Excerpted records Start Marker

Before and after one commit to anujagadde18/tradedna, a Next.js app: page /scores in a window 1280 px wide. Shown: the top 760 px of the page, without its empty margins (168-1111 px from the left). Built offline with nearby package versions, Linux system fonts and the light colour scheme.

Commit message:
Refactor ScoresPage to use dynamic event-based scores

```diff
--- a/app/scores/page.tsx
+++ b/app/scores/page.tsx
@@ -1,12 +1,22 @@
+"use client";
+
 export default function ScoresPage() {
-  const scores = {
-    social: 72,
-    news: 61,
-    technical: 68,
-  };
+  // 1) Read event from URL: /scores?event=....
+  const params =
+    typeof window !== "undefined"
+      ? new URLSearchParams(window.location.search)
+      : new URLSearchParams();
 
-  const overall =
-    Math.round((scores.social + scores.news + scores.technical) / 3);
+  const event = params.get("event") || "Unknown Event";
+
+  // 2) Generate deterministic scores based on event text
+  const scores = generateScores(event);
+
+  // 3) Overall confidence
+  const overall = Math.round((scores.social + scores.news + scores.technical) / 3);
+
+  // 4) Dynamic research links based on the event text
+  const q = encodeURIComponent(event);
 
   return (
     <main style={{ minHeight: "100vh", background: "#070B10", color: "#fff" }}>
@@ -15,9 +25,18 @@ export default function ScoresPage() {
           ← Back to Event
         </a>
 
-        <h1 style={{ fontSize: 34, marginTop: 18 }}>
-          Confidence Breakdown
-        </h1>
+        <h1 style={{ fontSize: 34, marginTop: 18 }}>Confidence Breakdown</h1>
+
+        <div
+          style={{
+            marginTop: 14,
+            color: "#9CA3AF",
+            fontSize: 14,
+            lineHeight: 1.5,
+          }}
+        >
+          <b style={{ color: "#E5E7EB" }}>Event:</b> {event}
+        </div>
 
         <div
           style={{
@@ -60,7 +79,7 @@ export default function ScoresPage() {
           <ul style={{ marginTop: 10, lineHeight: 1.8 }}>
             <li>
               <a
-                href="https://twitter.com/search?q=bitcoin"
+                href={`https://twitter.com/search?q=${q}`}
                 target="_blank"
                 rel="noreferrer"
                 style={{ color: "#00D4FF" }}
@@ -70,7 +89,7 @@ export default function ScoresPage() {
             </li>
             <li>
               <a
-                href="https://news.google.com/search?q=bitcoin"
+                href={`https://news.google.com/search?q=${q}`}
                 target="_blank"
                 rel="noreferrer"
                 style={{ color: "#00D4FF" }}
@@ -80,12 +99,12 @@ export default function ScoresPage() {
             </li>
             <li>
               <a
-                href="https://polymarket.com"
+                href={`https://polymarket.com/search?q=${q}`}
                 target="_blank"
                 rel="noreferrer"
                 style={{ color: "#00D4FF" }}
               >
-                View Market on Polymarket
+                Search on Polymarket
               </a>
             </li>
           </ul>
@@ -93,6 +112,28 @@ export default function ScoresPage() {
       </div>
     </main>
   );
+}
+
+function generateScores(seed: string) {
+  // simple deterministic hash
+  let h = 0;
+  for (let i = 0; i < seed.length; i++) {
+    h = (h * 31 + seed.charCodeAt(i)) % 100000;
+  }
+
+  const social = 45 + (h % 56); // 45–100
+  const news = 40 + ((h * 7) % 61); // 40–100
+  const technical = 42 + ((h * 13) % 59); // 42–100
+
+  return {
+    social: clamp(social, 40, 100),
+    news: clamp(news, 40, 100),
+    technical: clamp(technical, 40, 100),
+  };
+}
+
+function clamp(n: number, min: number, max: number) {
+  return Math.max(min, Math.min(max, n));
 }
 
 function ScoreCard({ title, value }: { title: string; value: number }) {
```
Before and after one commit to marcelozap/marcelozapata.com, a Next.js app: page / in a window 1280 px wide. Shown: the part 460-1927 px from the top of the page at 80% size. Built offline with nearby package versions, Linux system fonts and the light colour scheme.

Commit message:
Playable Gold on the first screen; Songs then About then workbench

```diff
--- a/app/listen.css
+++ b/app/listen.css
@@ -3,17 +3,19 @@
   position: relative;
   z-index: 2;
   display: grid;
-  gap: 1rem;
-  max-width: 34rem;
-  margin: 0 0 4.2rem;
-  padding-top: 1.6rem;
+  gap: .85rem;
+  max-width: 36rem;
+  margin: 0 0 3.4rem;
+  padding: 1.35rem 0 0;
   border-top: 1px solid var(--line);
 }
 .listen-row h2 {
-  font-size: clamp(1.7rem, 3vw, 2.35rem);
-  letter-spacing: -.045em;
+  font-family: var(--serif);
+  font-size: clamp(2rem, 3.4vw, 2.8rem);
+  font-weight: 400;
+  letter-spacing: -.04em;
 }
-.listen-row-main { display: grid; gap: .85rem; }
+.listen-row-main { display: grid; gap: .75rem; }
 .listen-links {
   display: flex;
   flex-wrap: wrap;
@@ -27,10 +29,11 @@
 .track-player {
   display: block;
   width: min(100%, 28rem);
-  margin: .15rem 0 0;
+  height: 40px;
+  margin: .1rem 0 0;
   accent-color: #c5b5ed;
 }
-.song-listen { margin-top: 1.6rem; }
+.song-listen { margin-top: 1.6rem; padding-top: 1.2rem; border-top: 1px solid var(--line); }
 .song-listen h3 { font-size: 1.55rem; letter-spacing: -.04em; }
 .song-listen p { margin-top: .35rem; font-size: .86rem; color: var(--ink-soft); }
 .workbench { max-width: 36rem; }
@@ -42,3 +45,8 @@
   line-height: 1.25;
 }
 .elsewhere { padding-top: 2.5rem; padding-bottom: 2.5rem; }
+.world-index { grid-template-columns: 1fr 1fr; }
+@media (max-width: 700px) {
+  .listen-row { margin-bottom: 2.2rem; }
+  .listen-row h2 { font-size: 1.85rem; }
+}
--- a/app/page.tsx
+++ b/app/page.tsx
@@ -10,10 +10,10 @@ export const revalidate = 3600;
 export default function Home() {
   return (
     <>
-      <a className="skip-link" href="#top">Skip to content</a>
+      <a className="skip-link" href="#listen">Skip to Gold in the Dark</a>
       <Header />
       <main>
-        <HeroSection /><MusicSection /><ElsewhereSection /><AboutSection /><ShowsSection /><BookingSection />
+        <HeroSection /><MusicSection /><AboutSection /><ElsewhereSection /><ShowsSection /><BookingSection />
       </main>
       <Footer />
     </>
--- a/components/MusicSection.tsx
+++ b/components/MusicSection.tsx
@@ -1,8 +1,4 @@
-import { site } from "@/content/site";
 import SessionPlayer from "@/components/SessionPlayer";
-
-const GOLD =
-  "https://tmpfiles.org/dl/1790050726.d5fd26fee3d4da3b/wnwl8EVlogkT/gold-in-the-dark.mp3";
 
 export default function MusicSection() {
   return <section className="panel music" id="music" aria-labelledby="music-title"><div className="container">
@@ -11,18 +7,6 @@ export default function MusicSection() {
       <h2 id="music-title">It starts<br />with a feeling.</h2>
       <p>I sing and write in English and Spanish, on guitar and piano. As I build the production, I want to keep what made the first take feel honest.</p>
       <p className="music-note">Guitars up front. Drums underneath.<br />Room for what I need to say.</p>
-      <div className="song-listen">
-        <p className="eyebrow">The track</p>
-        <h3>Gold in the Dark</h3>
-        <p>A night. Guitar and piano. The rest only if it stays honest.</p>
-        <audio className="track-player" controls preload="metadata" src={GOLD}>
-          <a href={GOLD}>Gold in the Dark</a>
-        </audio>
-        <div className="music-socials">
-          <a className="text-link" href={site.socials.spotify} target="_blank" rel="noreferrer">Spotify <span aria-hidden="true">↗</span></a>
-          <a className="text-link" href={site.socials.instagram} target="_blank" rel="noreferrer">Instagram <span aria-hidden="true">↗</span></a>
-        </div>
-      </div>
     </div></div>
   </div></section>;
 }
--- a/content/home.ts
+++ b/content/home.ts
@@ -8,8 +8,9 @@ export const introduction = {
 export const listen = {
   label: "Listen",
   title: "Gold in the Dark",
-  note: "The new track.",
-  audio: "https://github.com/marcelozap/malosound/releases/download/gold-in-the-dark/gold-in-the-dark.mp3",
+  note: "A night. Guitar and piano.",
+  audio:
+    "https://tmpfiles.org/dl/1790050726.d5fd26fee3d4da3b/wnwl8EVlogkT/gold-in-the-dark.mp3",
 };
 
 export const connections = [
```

Excerpted records End Marker

-- Exercise objective --
Go through the records and report each line that contains "components".

-- Result of this exercise --
--- a/components/MusicSection.tsx
+++ b/components/MusicSection.tsx
 import SessionPlayer from "@/components/SessionPlayer";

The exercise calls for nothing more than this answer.